GERMANY-US-OSCARS-GRAND BUDAPEST HOTELThe Academy's voters are often derided as being old and out of touch. But they're being dragged, kicking and screaming, into the 21st century.

Whether they want to or not, awards voters are being forced to contend with new technology, not just in the film's themselves, but even in their own judgment and voting processes. But they're also finding that the new ways are not all they're cracked up to be, especially in a year full of cinematic throwbacks.

On Wednesday, December 30, the Academy opened its private website to its members for online voting. It had mailed out paper ballots days earlier, but the organization would really like to modernize the process and get its members to vote over the Internet. "Encourage your colleagues to join you by voting online. Paper ballot delivery is not reliable -- every year, many paper ballots are left uncounted," Academy CEO Dawn Hudson wrote in a recent e-mail to voters.
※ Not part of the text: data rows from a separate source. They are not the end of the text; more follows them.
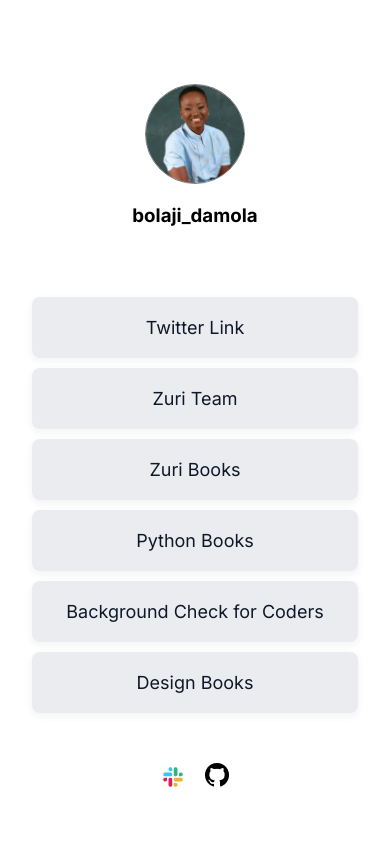
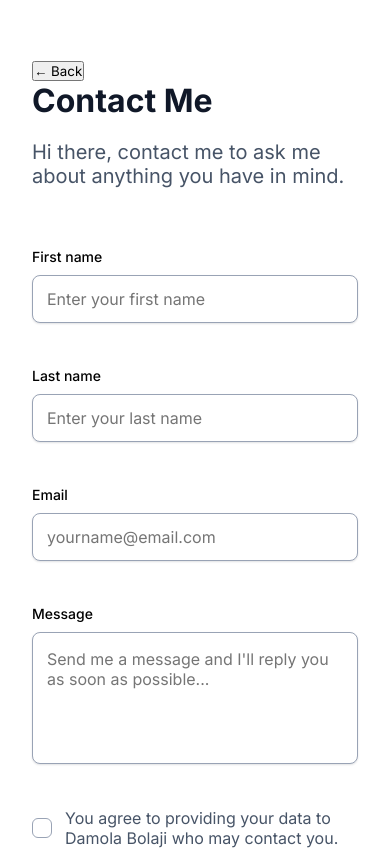
Before and after one commit to damolabolaji/HNGi9-stage01, a React (Create React App) app: page /contact in a window 390 px wide. Shown: the top 850 px of the page. Built offline with nearby package versions, Linux system fonts and the light colour scheme.

Commit message:
feat: Created React-router route to Contact page. style: added Link button on MenuLinks.js that redirects to Contact page

```diff
--- a/src/App.js
+++ b/src/App.js
@@ -20,13 +20,14 @@ function App() {
   return (
     <div className="App">
       <div className="content">
-        {/* <Routes>
+        <Routes>
             <Route path='/' element= {<Home/>} />
-        </Routes> */}
+            <Route path='/contact' element= {<Contact/>} />
+        </Routes>
 
-        <Home/>
+        {/* <Home/>
 
-        <Contact/>
+        <Contact/> */}
 
         <Footer />
 
--- a/src/Contact.js
+++ b/src/Contact.js
@@ -75,6 +75,12 @@ const Contact = () => {
 
         <div className="contactForm">
 
+            <button><span> &larr;</span> Back </button>
+
+            {/* <div className="container">
+                {Object.keys(formErrors).length === 0 && isSubmit ? (<div className="form-success">Signed in successfully</div>) : null }
+            </div> */}
+
         <h1>Contact Me</h1>
         <p>Hi there, contact me to ask me about anything you have in mind.</p>
       <form id="my-form" onSubmit={handleSubmit}>
--- a/src/MenuLinks.js
+++ b/src/MenuLinks.js
@@ -1,4 +1,4 @@
-
+import { Link } from 'react-router-dom'
 
 
 const MenuLinks = () => {
@@ -11,6 +11,7 @@ const MenuLinks = () => {
             <a href="https://books.zuri.team/python-for-beginners?ref_id=damolabolaji" target="_blank" title="The best Python books for a quality price. This is an affiliate link." id="book__python">Python Books</a>
             <a href="https://background.zuri.team"  target="_blank"  title="Hiring remote workers? No problem. We offer background checks services for all hires on your behalf." id="pitch">Background Check for Coders</a>
             <a href="https://books.zuri.team/design-rules" target="_blank" title="Click here to get a free dowmload of Zuri's design book" id="book__design">Design Books</a>
+            <Link id='contact' to="/contact">Contact Me</Link>
         </div>
 
     );
--- a/src/index.css
+++ b/src/index.css
@@ -328,6 +328,7 @@ display: block;
 }
 
 
+
 /* form validation */
 small {
   font-size: 14px;
@@ -341,6 +342,14 @@ small {
 
 .error-two{
   border: 1px solid #F83F23;
+}
+
+.form-success {
+  width: 150px;
+  height: 20px;
+  background-color: white;
+  border: 1px solid #1570EF;
+  margin: 0 auto;
 }
 
 
@@ -377,7 +386,7 @@ width: 150px;
   /* -------contact form-------- */
 
   .contactForm{
-    padding: 0 32px;
+    padding: 60px 32px 80px;
     margin: auto;
     min-width: 320px;
   }
```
Given how wide-open many of the category races are this year, and how few votes it takes to actually earn a nomination (as few as 315 of the 6,261 members need to cite a movie as a favorite for it to secure a Best Picture slot), every vote really does matter. And because of the rush-rush awards calendar, Oscar voters have only 10 days to fill out those ballots, which are due back by January 8. So voters who don't want to risk having their paper ballots arrive late in the mail really do have to go online.Idris Elba in Netflix's BEASTS OF NO NATIONBut not everything about the migration of the awards season to the Internet is running smoothly. Over at the Screen Actors Guild, the private website the voters use to stream some of the nominated films crashed last weekend for two crucial days as the SAG Awards voters were trying to pick winners. Among the film's affected were such little-seen titles as "Beasts of No Nation," "The Big Short," "The Revenant," and "99 Homes," as well as modest box office hits "Bridge of Spies," "Black Mass," and "Spotlight,"

It's long been a common practice for campaigning studios to send DVD screeners to voters, but the makers of "Black Mass," "Revenant," "99 Homes," and "Bridge of Spies" weren't planning to do so because they were relying on the streaming site. To the extent that the SAGs have an influence on the Oscars -- there's some voter overlap between the two groups, and the late-January SAG Awards ceremony is held while Academy members are voting for winners among the nominees -- the streaming blackout could affect the chances of both front-runners (Best Actor favorite Leonardo DiCaprio for "Revenant," Best Supporting Actor leader Mark Rylance for "Bridge of Spies") and those who could really use the attention (Supporting Actor long-shot Michael Shannon in "99 Homes," Best Actor candidate Johnny Depp in "Black Mass," and the entire casts of "Beasts," "Spotlight," and "Short").Leonard DiCario in THE REVENANTThe paradox in this drive to make awards screenings and voting digital is that many of this year's most noteworthy films are self-conscious throwbacks to earlier movies, earlier eras, and earlier technologies. The "Star Wars" prequels may have ushered in the era of digital shooting and projection, but J.J. Abrams made a point of shooting Best Picture candidate "Star Wars: The Force Awakens" on old-school celluloid film, in part to give the movie the same feel as the original trilogy from nearly 40 years ago. Quentin Tarantino has been talking non-stop for a year about how important it was for him to shoot "The Hateful Eight" on celluloid, too, and made a point of screening the movie last week in old-school 70MM at 100 retrofitted theaters around the country. Another old-fashioned western, "The Revenant," made a point of shooting with only natural light. "Mad Max: Fury Road" isn't just the revival of a 30-years-dormant franchise; it's also shot using low-tech special effects, without CGI.

"Brooklyn" is an old-fashioned romantic drama that obeys narrative conventions at least as old as its 1950s setting. Similarly, 1950s-set "Carol" is shot in a way that recalls Douglas Sirk's Technicolor romantic dramas of that era. "Bridge of Spies," a Cold War spy thriller set in 1960, wears its old-fashioned-ness on its sleeve. Journalism procedural "Spotlight" echoes a 1976 Best Picture nominee about investigative reporters who uncover a vast, real-life scandal, "All the President's Men." And "Creed" depends on nostalgia for 1976's Best Picture winner, "Rocky."

The most forward-looking movie in the awards race, "The Martian," could be seen as a film about a hero who actually uses science and technology to solve his problems and stay alive. Its director, 78-year-old Ridley Scott, has heartily embraced new technology and choose to shoot the film with state-of-the-art 3D cameras. Then again, he's been making movies about stranded astronauts since "Alien" 36 years ago. And he's never won an Oscar, not even for Best Picture winner "Gladiator" 15 years ago, so many of his peers may consider a win for him for "The Martian" as a redressing of past wrongs. No matter how much the Academy wants to look toward the future, it'll be forced to reckon with the past as well.